Here you can add or remove blocklists, view the contents of each blocklist, and add new words to existing lists. Once you’ve created the blocklists you plan to use you’ll need to configure a channel type to use that blocklist. To do this go to the settings from a channel type (the top of your chat overview screen will list all of your channel types) Once in the channel type settings, scroll down and find the Blocklist section of the settings screen

You’ll need to enable the feature, select a blocklist, and decide whether to flag or block messages. If you are using the default provided blocklist (profanity_en_2020_v1) we recommend you flag only as this block list is very aggressive. (You can review the contents of the default list, but cannot change the contents of the list)

Advanced Chat Moderation Features


AI Moderation


AI moderation is powered by a machine learning model that can provide a confidence interval (a 0-1 score) for any message, in each of three categories: Spam, Explicit, and Toxic. In addition to enabling AI moderation, thresholds must be set for each category, telling the system when to flag and when to block messages based on the scores provided by the AI moderation model. You can enable and configure settings for AI moderation from the channel type settings screen (found on the chat overview screen). 

You’ll see an example configuration above. These settings might make sense for a community for adults, where explicit language does not need to be moderated, but toxic speech and spam messages do. In this example the flag threshold for toxic speech (.65) is lower than spam threshold (.75) so the moderator wants to be more aggressive in flagging potential toxic speech for review than spam. Both spam and toxic thresholds are set to the same score (.95) meaning they want to block messages for either category at the same point, when the model is 95% confident that the message is spam/toxic Explicit content is set to never flag, and never block messages in this example.   

Testing and Calibration


To begin to understand how the AI model scores messages, there is a “Test Messages” button in the top right corner of the AI moderation settings panel (on the Channel Type settings screen). Clicking this button will open a modal window, where you can enter as many test messages as you would like, and see what scores the AI model gives the message against each of the categories. The responses are also color coded to show how those messages would be handled with your currently configured thresholds. 

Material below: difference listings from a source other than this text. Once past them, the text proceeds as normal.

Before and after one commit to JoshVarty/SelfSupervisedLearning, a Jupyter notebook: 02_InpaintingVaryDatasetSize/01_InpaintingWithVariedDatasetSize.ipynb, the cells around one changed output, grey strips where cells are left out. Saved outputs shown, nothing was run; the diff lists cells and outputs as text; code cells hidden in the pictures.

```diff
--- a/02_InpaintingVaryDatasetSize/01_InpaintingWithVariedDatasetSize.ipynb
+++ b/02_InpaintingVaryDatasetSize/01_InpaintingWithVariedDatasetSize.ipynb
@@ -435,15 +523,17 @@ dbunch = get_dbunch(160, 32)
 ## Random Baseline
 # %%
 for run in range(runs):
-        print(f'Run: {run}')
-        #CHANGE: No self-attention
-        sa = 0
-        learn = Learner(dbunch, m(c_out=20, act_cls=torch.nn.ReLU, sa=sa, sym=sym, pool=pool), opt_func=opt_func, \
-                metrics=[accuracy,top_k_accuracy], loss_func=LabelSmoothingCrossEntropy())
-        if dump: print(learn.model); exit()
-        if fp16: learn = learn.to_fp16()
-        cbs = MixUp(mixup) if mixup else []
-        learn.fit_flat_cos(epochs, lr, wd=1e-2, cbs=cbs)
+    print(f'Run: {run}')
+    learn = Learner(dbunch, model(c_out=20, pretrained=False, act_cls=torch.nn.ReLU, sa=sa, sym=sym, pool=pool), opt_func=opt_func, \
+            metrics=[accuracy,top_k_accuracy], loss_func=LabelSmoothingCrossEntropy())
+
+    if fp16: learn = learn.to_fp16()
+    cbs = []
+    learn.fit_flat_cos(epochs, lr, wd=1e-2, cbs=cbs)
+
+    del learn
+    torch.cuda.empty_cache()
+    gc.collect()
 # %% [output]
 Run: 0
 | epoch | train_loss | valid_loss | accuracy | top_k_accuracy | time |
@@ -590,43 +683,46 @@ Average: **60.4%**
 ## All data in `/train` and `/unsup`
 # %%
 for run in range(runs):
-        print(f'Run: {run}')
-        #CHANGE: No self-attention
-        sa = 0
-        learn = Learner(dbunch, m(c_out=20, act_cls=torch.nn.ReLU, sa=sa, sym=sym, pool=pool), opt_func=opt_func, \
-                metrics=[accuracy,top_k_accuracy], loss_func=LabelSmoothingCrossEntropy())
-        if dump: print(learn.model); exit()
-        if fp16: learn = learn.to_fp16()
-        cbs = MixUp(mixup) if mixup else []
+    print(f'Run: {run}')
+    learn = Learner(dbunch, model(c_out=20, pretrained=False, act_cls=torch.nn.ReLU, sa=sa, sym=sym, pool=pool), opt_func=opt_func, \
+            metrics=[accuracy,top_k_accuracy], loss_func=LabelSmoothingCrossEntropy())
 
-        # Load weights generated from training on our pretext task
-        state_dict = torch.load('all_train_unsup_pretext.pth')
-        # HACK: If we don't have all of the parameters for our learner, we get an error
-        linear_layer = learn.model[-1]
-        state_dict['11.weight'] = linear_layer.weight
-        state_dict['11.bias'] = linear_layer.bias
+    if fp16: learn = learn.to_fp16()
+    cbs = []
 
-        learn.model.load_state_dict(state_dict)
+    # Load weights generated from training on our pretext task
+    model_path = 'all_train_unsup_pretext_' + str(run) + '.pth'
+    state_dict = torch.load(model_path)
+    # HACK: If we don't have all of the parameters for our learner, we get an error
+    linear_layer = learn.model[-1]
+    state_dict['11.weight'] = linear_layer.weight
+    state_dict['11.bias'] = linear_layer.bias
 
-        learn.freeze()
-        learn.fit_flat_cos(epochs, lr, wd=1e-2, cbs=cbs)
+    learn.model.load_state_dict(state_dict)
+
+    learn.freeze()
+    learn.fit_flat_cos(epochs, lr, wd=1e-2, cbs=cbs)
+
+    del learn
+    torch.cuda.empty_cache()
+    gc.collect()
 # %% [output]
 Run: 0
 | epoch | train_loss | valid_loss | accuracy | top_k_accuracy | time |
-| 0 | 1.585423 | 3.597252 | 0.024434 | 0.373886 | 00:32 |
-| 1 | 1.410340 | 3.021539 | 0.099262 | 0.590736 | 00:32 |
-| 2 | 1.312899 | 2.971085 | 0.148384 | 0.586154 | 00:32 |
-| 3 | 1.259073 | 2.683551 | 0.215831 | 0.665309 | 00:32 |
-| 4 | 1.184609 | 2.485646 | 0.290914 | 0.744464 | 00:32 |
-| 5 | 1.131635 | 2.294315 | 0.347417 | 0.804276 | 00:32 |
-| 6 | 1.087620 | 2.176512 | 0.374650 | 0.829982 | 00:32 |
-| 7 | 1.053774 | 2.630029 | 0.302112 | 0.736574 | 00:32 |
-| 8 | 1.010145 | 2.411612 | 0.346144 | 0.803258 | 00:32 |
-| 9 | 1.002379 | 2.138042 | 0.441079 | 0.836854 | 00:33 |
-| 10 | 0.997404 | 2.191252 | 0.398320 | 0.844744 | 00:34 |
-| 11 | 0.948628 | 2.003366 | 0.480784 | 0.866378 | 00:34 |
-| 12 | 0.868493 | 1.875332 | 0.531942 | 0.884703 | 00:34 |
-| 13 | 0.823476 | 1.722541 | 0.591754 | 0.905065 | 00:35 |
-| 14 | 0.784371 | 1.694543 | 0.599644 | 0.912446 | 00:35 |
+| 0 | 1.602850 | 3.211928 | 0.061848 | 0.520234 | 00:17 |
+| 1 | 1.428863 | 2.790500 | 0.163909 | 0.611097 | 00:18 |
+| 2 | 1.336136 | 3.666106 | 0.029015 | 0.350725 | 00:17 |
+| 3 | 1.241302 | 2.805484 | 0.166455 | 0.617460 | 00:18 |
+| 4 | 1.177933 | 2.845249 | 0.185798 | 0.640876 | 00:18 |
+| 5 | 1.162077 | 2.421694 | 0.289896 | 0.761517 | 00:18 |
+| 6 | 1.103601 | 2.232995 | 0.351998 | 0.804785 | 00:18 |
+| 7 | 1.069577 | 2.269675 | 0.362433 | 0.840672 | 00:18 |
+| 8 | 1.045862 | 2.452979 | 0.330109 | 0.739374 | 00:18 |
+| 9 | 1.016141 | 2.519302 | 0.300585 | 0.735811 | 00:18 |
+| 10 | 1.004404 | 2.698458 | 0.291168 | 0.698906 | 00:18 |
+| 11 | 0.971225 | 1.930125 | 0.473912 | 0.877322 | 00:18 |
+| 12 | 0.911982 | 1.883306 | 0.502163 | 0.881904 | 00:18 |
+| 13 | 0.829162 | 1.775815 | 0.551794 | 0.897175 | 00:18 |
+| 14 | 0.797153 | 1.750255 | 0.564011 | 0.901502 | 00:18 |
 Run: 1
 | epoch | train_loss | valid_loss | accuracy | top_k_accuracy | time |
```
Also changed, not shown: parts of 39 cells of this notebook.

As in the example above, it’s not uncommon for messages to score highly in multiple categories. As in the lewd message example above, not only is there explicit language, but it is phrased as an attack on someone or something, and thus has a high toxic score as well. (Technically speaking, this system is a `Multi-label classifier` not a `Multi-class classifier`)

It also may be useful to note here, that this AI moderation system is based on a deep learning algorithm, meaning, there are not clear heuristics deciding how messages are scored, but rather a relational network of information mapping training data into a complex “brain” that generates confidence scores for new messages based on the messages it has been trained on. 

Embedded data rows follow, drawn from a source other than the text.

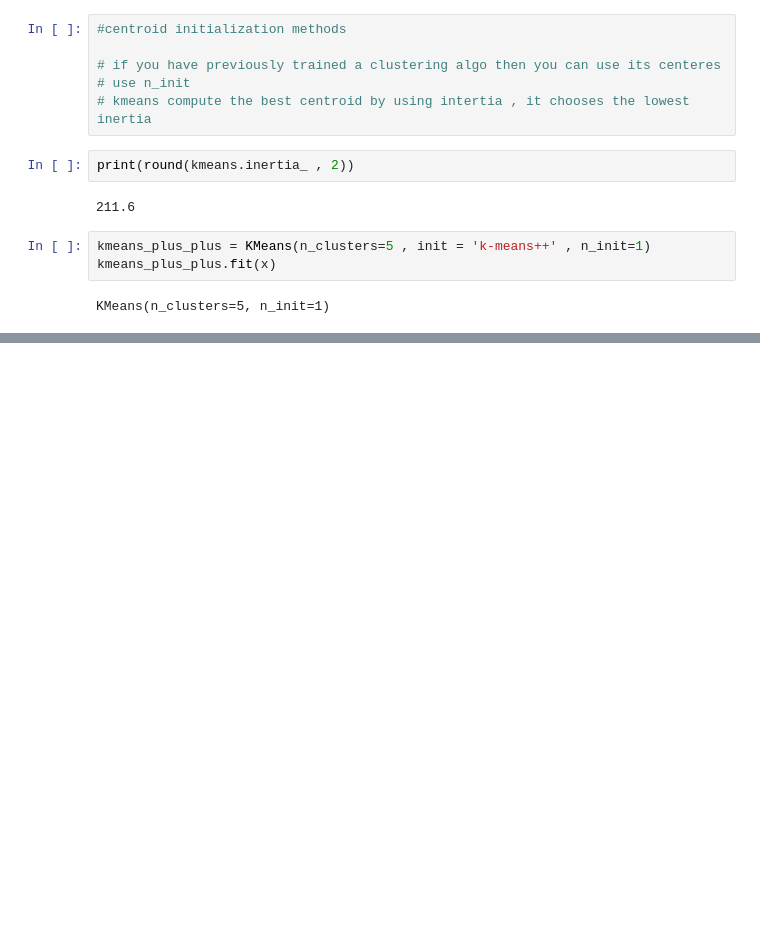
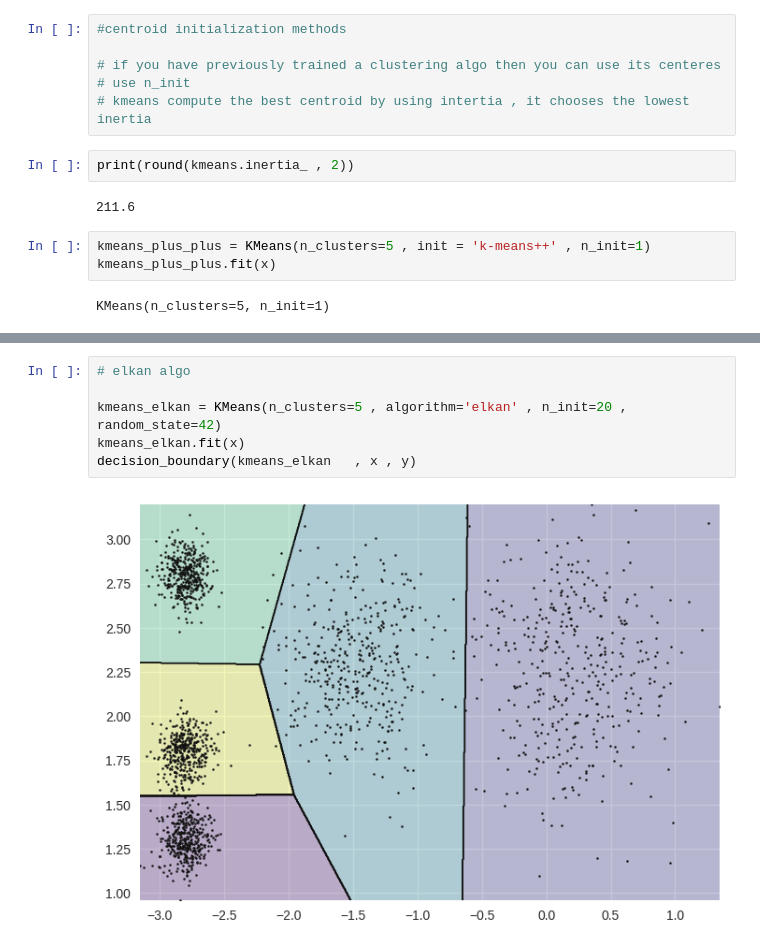
Before and after one commit to LazySeagull/Machine_Learning_Practice, a Jupyter notebook: classical_ml/unsupervised_learning/unsupervised.ipynb, the cells around one changed output, grey strips where cells are left out. Saved outputs shown, nothing was run; the diff lists cells and outputs as text; blank space fills up the shorter version.

```diff
--- a/classical_ml/unsupervised_learning/unsupervised.ipynb
+++ b/classical_ml/unsupervised_learning/unsupervised.ipynb
@@ -154,0 +161,8 @@ decision_boundary(kmeans_plus_plus , x , y)
+# %%
+# elkan algo
+
+kmeans_elkan = KMeans(n_clusters=5 , algorithm='elkan' , n_init=20 , random_state=42)
+kmeans_elkan.fit(x)
+decision_boundary(kmeans_elkan   , x , y)
+# %% [output]
+[figure, added]
```
Also changed, not shown: parts of 22 cells of this notebook, 1 other file.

A complex amalgamation of a lot of data points. More specifically, for the curious reader, that looks like this: 

  1. We use a pre-trained open source multi-lingual DistilBERT model, trained on billions of Wikipedia pages in 104 languages.

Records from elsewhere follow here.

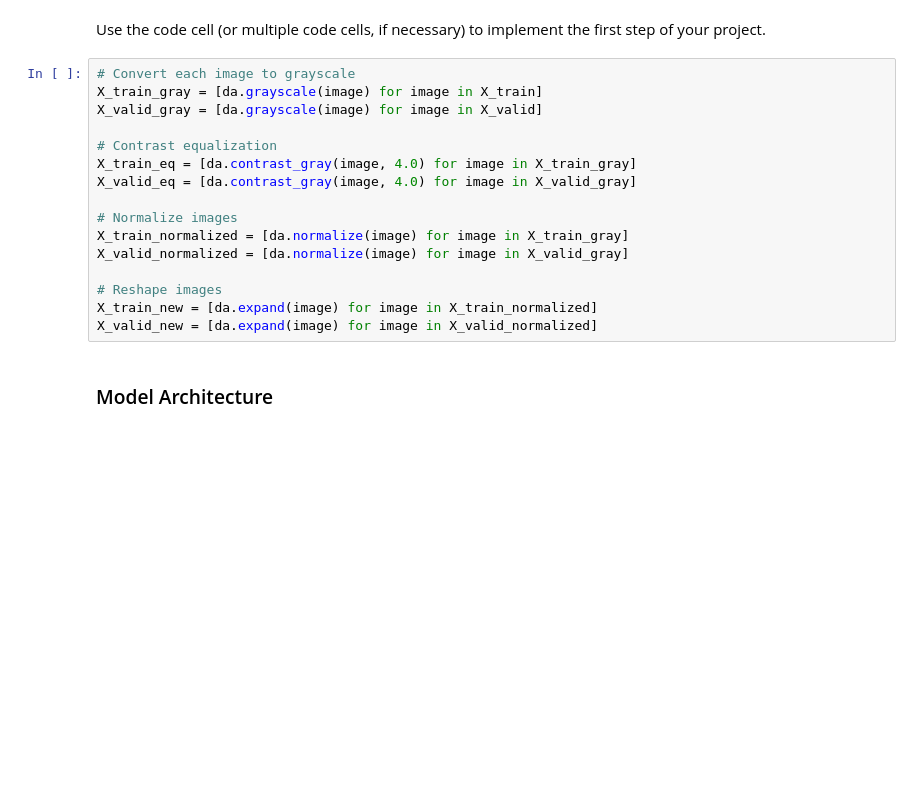
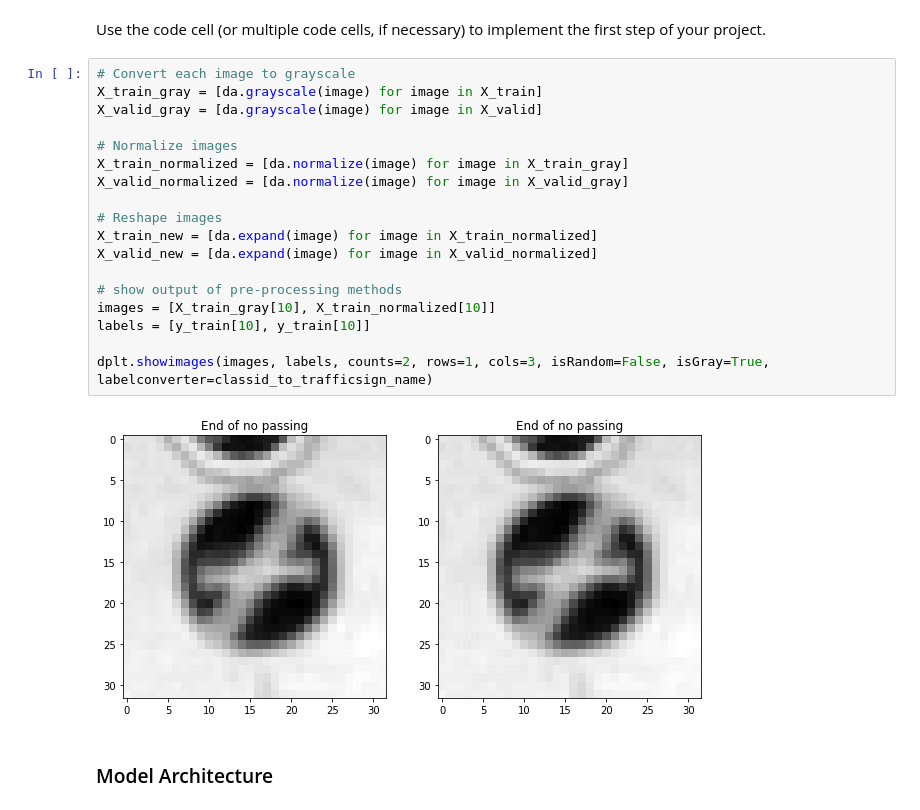
Before and after one commit to rudi77/sdc, a Jupyter notebook: project2/Traffic_Sign_Classifier.ipynb, the cells around one changed output. Drawn from its saved outputs; the diff is of its cells as text; blank space fills up the shorter version.

```diff
--- a/project2/Traffic_Sign_Classifier.ipynb
+++ b/project2/Traffic_Sign_Classifier.ipynb
@@ -234,19 +245,23 @@ Use the code cell (or multiple code cells, if necessary) to implement the first
 # %%
 # Convert each image to grayscale
 X_train_gray = [da.grayscale(image) for image in X_train]
 X_valid_gray = [da.grayscale(image) for image in X_valid]
-
-# Contrast equalization
-X_train_eq = [da.contrast_gray(image, 4.0) for image in X_train_gray]
-X_valid_eq = [da.contrast_gray(image, 4.0) for image in X_valid_gray]
 
 # Normalize images
 X_train_normalized = [da.normalize(image) for image in X_train_gray]
 X_valid_normalized = [da.normalize(image) for image in X_valid_gray]
 
 # Reshape images
 X_train_new = [da.expand(image) for image in X_train_normalized]
 X_valid_new = [da.expand(image) for image in X_valid_normalized]
+
+# show output of pre-processing methods
+images = [X_train_gray[10], X_train_normalized[10]]
+labels = [y_train[10], y_train[10]]
+
+dplt.showimages(images, labels, counts=2, rows=1, cols=3, isRandom=False, isGray=True, labelconverter=classid_to_trafficsign_name)
+# %% [output]
+[figure, added]
 # %% [markdown]
 ### Model Architecture
 # %%
```
Also changed, not shown: parts of 9 cells of this notebook, 3 other files.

  2. We then selected 16 public datasets containing millions of examples of hate speech, spam and toxic text.

  3. We added a classification layer to DistilBERT model for learning how to classify a message as spam, toxic and explicit.

Additional Moderation Rules


Moderators and Admins are automatically exempted from all AI moderation and Blocklist flagging/blocking. 

Messages sent from server-side SDKs are exempted from all AI moderation. 



AI moderation is a powerful tool that helps to flag offensive content and lets a small team of moderators be more productive than they would be on their own. However, offensive content is contextual and changes. While we have tried to create as inclusive and comprehensive a base list as possible, we're not the ultimate authority on objectionable content.

Please don’t hesitate to email us with any concerns around what is and isn’t being caught by our AI moderation system.